Paperback: ISBN: 3895861731 Pages: 240 Price: U.S. $ 97.68
Paperback: ISBN: 3895861731 Pages: 249 Price: U.K. £ 51.04
A Reference Grammar of Mbay provides a solid introduction to the grammar of Mbay, a Central-Sudanic language of the Sara family described in a Dictionary of Mbay by the same author. It is based on extensive field research among the Mbay in Chad during the period data for the dictionary was collected. The grammar is divided into eight sections.
The first five describe the phonology and morphology. First, segmental phonology is described, and a thorough explanation and justification of the writing system is provided, followed by a description of tone and vowel length. The second section treats morpheme structure, with emphasis on the canonical and harmonic constraints which limit the shape of Mbay morphemes. The inflectional paradigms are described in the third section, and this is followed in the fourth by an explanation of the phonological change associated with inflection, with emphasis on a description of the different types of tonal change. Section five treats the limited word formation processes found in the language.
Section six through eight treat Mbay syntax. Section six describes the structure and uses of the different categories and subcategories, and includes descriptions of alienable/inalienable nouns, verb aspect, serial verbs, adjectival uses of verbs and nouns, and the various uses of ideophones, specifiers and compleentizers.
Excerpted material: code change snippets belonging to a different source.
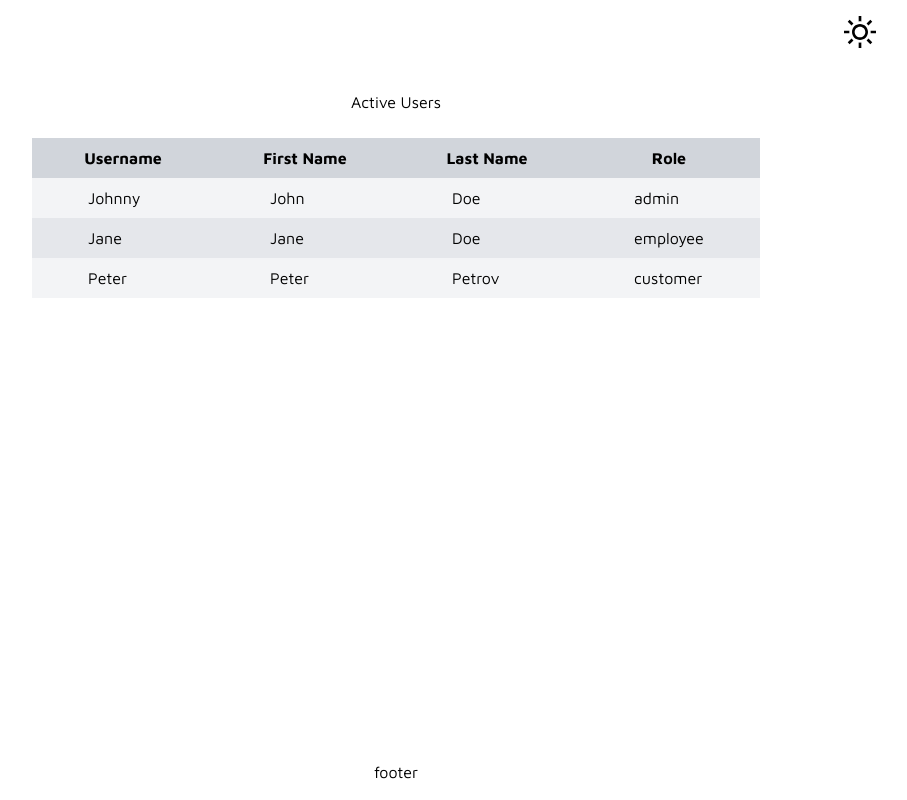
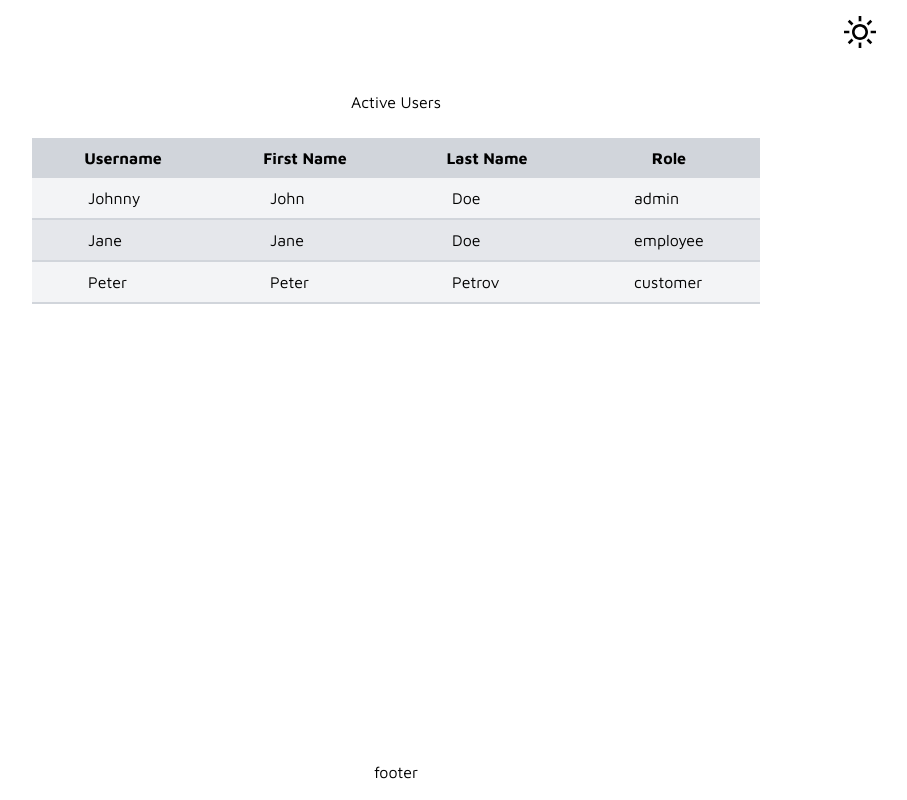
Before and after one commit to svetoslav0/time-management, a React (Vite) app in the folder Client/: page /users/active in a window 1280 px wide. Shown: the whole page, without its empty margins (244-1151 px from the left). Built offline with nearby package versions, Linux system fonts and the light colour scheme.

Commit message:
TMP-37: add basic styling on users dashboard

```diff
--- a/Client/src/components/ActiveUsersDashboard/ActiveUsersDashboard.tsx
+++ b/Client/src/components/ActiveUsersDashboard/ActiveUsersDashboard.tsx
@@ -61,7 +61,11 @@ export default function ActiveUsersDashboard() {
                         {activeUsers.map((user) => (
                             <tr
                                 key={user.username}
-                                className=' bg-gray-100 even:bg-gray-200 dark:bg-gray-800'
+                                className=' cursor-pointer border-b-2
+                                 border-gray-300
+                                  bg-gray-100 transition-colors
+                                   duration-300 ease-in-out even:bg-gray-200
+                                    hover:bg-white dark:border-gray-700 dark:bg-gray-800'
                                 onClick={() => {
                                     console.log(user.username);
                                 }}
```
Section seven deals with word order, describing sentence order as well as the structure of the noun, verb and prepositional phrase. Included in this section are a number of special structures and expressions. In general, the description contained in these sections attempts to be broad in scope, and includes explanations of how to express common concepts (e.g. existence, impersonal expression, comparison, superlative, etx.) as well as interesting aspects of Mbay syntax which transcend individual categories (eg. the notion of 'standing/sitting/lying').
Section eight deals with the rules governing the mandatory subject and object reference affices. The grammatical descriptions are accompanied by abundant examples, and in many cases word for word translation are given in addition to a more conventional translation.